So Jesus is tempted by being led into the literal dark place of the wilderness, and the metaphorical dark place of the human soul where we are all beset with devilish voices saying “listen to me, or to me, or to me.” All the competition for allegiance and desire and false power, and everything less than we really are. “The dark places inside each of us” where it is not so much that God is testing us as that we are testing God, as the Devil invited Jesus to do. But how to turn them golden?
The wilderness is a place of struggle, temptation, testing. Here in Luke’s Gospel, holiness is put on trial. Jesus must decide what it means for him to be Son of God, as the voice from heaven had declared earlier at his baptism. Luke’s first readers must have been wondering that too—Since this Jesus is the Son of God, how will he do under severe temptation in the wilderness? How will he do when faced with the devilish accusations of the temple leaders and the Jerusalem mob who want to do away with him? The early readers and hearers of Luke needed the confirmation that Jesus, named by God as his son at his Baptism, is up to the task —and they needed to hear that they too, incorporated into the same baptism, would be up to it too in the face of Roman persecutions. The Devil begins with that proposition: “Since you are the Son of God…”

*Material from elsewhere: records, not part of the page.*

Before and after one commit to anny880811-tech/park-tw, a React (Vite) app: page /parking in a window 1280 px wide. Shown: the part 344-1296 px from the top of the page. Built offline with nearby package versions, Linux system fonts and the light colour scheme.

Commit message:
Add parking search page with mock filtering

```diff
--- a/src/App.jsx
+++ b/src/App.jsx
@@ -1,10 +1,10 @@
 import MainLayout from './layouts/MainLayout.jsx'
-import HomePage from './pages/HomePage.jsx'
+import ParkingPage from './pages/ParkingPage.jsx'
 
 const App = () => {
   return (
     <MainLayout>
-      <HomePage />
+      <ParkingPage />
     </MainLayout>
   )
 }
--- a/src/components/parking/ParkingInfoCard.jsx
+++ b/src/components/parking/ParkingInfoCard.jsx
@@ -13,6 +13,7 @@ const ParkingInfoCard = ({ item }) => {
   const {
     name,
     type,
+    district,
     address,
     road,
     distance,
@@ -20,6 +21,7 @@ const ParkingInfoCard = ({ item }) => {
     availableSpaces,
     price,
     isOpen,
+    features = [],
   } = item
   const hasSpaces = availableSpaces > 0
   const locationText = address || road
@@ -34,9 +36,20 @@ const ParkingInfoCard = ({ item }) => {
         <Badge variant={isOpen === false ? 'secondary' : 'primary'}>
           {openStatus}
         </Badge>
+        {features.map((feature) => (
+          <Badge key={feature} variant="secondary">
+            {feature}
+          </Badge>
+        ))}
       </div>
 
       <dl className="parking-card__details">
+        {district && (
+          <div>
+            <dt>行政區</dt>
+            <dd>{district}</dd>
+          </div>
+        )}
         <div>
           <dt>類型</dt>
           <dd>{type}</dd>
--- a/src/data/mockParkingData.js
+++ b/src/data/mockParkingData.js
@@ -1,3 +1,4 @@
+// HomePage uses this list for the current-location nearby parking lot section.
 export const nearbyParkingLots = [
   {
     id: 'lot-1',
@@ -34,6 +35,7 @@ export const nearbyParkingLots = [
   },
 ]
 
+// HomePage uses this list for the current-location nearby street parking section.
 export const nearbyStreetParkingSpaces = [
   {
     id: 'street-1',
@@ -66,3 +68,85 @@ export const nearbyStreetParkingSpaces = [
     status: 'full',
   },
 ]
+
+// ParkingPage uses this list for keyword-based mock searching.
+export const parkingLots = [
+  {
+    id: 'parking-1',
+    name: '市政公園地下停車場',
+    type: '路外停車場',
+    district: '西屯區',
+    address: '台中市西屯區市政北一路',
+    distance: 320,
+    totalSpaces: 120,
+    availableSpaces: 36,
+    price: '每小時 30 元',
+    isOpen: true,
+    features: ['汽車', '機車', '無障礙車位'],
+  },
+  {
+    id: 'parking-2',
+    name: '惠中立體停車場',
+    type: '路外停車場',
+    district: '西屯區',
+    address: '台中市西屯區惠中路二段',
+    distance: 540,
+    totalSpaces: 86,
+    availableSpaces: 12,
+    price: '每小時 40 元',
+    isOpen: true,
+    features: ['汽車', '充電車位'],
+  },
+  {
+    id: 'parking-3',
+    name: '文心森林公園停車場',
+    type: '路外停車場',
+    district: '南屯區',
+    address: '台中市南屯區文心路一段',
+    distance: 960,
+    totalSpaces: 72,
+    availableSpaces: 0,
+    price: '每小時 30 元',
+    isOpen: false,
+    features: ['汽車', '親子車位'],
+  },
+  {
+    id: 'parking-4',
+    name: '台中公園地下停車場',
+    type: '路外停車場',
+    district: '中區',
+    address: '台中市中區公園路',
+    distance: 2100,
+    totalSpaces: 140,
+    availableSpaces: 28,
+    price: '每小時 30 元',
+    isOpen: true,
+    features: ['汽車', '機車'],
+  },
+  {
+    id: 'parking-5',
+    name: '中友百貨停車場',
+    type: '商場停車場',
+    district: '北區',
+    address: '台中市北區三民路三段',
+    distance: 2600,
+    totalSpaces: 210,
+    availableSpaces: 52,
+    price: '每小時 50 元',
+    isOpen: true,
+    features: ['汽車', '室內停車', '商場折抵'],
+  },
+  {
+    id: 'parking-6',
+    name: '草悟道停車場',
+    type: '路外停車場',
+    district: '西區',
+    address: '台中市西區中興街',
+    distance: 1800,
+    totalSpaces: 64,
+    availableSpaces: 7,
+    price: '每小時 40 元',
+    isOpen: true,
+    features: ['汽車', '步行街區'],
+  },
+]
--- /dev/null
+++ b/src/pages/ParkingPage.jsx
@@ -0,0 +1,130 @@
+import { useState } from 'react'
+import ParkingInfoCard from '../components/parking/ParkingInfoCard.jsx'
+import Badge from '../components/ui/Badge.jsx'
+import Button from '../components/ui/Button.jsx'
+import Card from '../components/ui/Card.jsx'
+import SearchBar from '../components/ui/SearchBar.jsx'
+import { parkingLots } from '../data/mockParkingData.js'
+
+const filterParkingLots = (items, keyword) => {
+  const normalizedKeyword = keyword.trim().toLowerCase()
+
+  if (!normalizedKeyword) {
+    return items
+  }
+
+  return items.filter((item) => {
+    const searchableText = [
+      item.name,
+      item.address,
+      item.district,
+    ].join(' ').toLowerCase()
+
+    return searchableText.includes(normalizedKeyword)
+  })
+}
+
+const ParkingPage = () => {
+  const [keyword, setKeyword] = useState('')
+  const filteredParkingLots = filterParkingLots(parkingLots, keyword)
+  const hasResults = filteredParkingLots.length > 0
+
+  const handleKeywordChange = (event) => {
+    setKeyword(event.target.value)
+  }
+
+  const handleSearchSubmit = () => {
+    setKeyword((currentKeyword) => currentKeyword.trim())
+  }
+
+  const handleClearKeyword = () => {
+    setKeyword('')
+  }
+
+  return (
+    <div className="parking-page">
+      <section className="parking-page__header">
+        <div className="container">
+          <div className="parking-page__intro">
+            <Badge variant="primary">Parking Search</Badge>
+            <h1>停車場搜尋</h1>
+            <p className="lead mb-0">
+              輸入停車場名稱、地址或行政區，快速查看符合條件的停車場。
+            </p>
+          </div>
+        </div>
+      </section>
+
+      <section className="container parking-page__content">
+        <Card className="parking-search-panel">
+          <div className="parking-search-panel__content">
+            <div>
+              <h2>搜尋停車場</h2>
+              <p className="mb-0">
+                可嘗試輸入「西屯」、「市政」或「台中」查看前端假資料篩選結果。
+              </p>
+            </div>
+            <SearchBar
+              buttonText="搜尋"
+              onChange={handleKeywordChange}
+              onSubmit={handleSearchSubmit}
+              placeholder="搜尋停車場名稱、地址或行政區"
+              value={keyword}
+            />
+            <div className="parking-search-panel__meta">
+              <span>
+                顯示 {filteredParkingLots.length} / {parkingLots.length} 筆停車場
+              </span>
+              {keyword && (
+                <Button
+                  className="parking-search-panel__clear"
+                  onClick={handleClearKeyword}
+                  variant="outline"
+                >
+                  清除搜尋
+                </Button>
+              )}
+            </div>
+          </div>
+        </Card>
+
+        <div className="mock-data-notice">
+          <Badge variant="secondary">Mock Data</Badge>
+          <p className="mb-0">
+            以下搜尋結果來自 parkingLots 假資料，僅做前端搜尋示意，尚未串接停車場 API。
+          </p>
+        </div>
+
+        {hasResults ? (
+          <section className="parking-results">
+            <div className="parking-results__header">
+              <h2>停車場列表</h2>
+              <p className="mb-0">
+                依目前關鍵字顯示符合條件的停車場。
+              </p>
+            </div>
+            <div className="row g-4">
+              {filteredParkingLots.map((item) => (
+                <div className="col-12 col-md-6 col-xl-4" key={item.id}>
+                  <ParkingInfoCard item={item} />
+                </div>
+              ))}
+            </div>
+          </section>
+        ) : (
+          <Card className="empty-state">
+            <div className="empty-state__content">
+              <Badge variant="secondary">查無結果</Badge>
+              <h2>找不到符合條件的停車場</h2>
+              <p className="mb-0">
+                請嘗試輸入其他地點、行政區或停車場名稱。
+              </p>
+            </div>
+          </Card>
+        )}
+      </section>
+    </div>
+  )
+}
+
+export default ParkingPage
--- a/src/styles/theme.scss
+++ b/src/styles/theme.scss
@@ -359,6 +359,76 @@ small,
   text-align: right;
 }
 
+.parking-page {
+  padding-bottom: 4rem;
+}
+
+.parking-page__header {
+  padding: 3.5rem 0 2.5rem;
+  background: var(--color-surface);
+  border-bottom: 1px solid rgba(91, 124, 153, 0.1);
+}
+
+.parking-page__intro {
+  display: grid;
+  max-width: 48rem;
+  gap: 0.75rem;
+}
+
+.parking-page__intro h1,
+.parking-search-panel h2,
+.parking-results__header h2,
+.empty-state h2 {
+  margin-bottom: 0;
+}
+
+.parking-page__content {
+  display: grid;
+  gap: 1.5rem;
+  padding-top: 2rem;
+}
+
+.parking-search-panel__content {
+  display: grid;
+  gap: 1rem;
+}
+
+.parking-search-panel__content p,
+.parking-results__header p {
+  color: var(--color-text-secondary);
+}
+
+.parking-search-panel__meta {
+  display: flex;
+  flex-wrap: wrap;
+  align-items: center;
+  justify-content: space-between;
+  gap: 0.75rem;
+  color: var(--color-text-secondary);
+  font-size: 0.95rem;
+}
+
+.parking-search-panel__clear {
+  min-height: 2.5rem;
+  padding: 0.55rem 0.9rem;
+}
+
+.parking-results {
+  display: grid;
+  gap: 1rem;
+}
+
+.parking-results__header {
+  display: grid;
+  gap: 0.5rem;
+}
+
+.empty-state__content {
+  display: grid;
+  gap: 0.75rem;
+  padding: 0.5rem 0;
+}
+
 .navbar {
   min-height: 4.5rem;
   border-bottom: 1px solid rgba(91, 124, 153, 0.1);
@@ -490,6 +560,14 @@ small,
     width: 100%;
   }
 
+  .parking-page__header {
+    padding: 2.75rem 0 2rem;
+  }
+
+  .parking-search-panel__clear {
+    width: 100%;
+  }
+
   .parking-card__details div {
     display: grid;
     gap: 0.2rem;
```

First, hunger—Since you are God’s Son, speak these stones into bread.
Then, spiritual power—From the top of the Temple, jump, and God’s angels will catch you.
Finally, earthly power—Since you are God’s Son, take all the nations and their power as yours, if you worship me.
Now, what happens to each of these dark places—does Jesus find a way to make them golden? Earthly food is not sufficient to feed our needs, we also need the nourishment of the Word of God—and by his obedience to God, by his allowing Scripture to be spoken again and again through him, Jesus is in fact enabled himself, to become the bread by which we can live—because it is the same as the word which comes out of God’s mouth. So too Jesus is able not to tempt God by hurling himself from the temple tower, but to become the Temple from which he refused to cast himself down. He becomes the chief cornerstone, the new Temple built in our hearts. Finally Jesus becomes, in his death, which we so solemnly mark at the end of Lent, the king of all the kingdoms of the world. As Dave said, “About those dark places, you have to find a way to make them golden.”
Here, in this Eucharist, as the word of God says, is bread set before us, living bread as true nourishment for the dark places in each of us, made golden. Here, the word of God says, is the community that makes up the living and golden Temple, with Christ himself as the chief cornerstone. Here, as the word of God says, is the ruler of the nations, claiming his kingdom within our dark places, making our communal realm golden with his presence, and leading us to reach out to all to welcome them to their place among us. May it be so. Amen.